GRSG Conference 2022: Orbit to Outcrop

Title: Analysing the posterior predictive capability of landslide susceptibility maps

Author: Tanuj Pareek


Landslide susceptibility maps serve as the basis for hazard and risk assessment, as well as risk-informed landuse planning at various spatial scales. These maps are intended for a variety of purposes, including infrastructure planning and restrictive landuse zoning, by potential end-users such as spatial decision-makers and urban planners. These applications require accurate map information and specific map legends, as decisions based on these maps have the potential to cost lives and cause infrastructure damage.

The usability of the maps depends on whether they provide the required information and whether that information is accurate enough to be utilised for the intended purpose.

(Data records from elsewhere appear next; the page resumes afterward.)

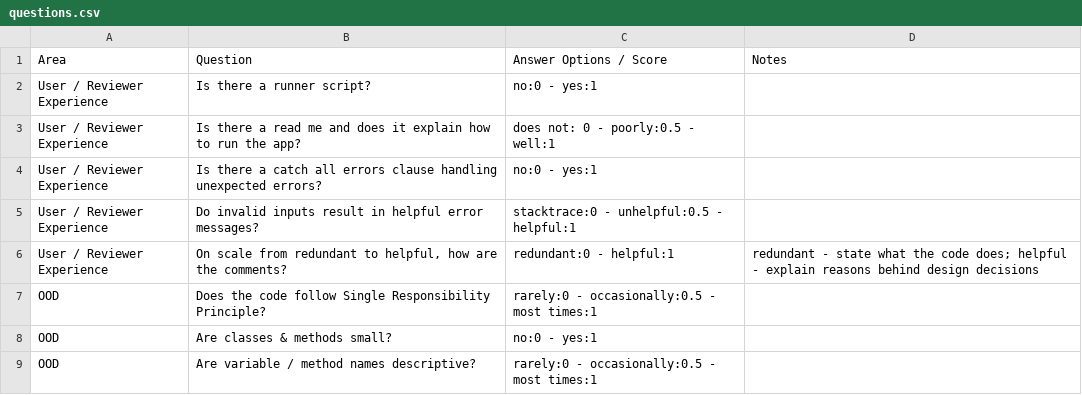
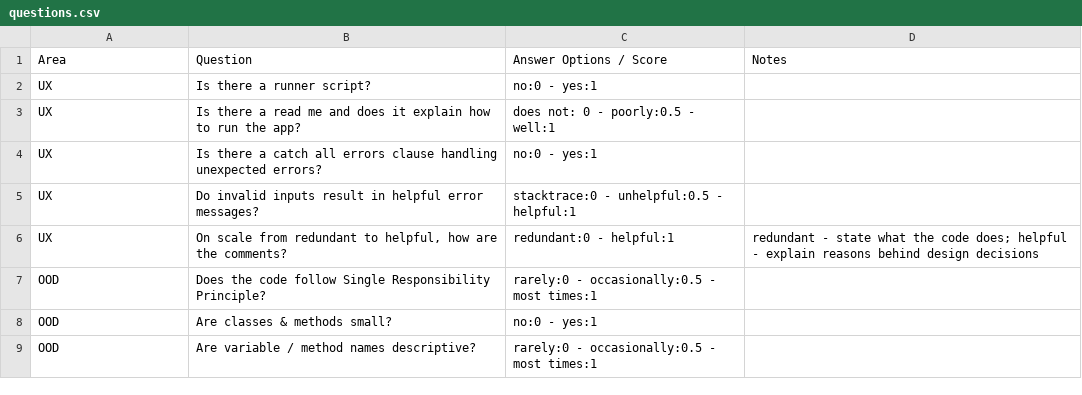
Before and after one commit to iparips/code-cutter, a CSV file: data/questions.csv, drawn as a sheet; only a part is shown.

Commit message:
Shorten the section label to from User / Reviewer Experience to UX - so that it looks good on a gauge

```diff
--- a/data/questions.csv
+++ b/data/questions.csv
@@ -1,7 +1,7 @@
 Area|Question|Answer Options / Score|Notes
-User / Reviewer Experience|Is there a runner script?|no:0 - yes:1|
-User / Reviewer Experience|Is there a read me and does it explain how to run the app?|does not: 0 - poorly:0.5 - well:1|
-User / Reviewer Experience|Is there a catch all errors clause handling unexpected errors?|no:0 - yes:1|
-User / Reviewer Experience|Do invalid inputs result in helpful error messages?|stacktrace:0 - unhelpful:0.5 - helpful:1|
-User / Reviewer Experience|On scale from redundant to helpful, how are the comments?|redundant:0 - helpful:1|redundant - state what the code does; helpful - explain reasons behind design decisions
+UX|Is there a runner script?|no:0 - yes:1|
+UX|Is there a read me and does it explain how to run the app?|does not: 0 - poorly:0.5 - well:1|
+UX|Is there a catch all errors clause handling unexpected errors?|no:0 - yes:1|
+UX|Do invalid inputs result in helpful error messages?|stacktrace:0 - unhelpful:0.5 - helpful:1|
+UX|On scale from redundant to helpful, how are the comments?|redundant:0 - helpful:1|redundant - state what the code does; helpful - explain reasons behind design decisions
 OOD|Does the code follow Single Responsibility Principle?|rarely:0 - occasionally:0.5 - most times:1|
```
Also changed, not shown: 1 other file.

Therefore, assessing the usability and predictive accuracy of landslide susceptibility maps is of paramount importance. Typically, the accuracy of the maps is evaluated using the same landslide inventory that was used to create the map, which does not actually test the predictive ability of the maps in future situations.

To address these issues, we evaluated three landslide susceptibility maps for an area in Kerala (India) that were generated in the past years by utilising a new landslide inventory created after the maps were generated. This research presents a method for evaluating classified maps intended for use in decision-making and planning.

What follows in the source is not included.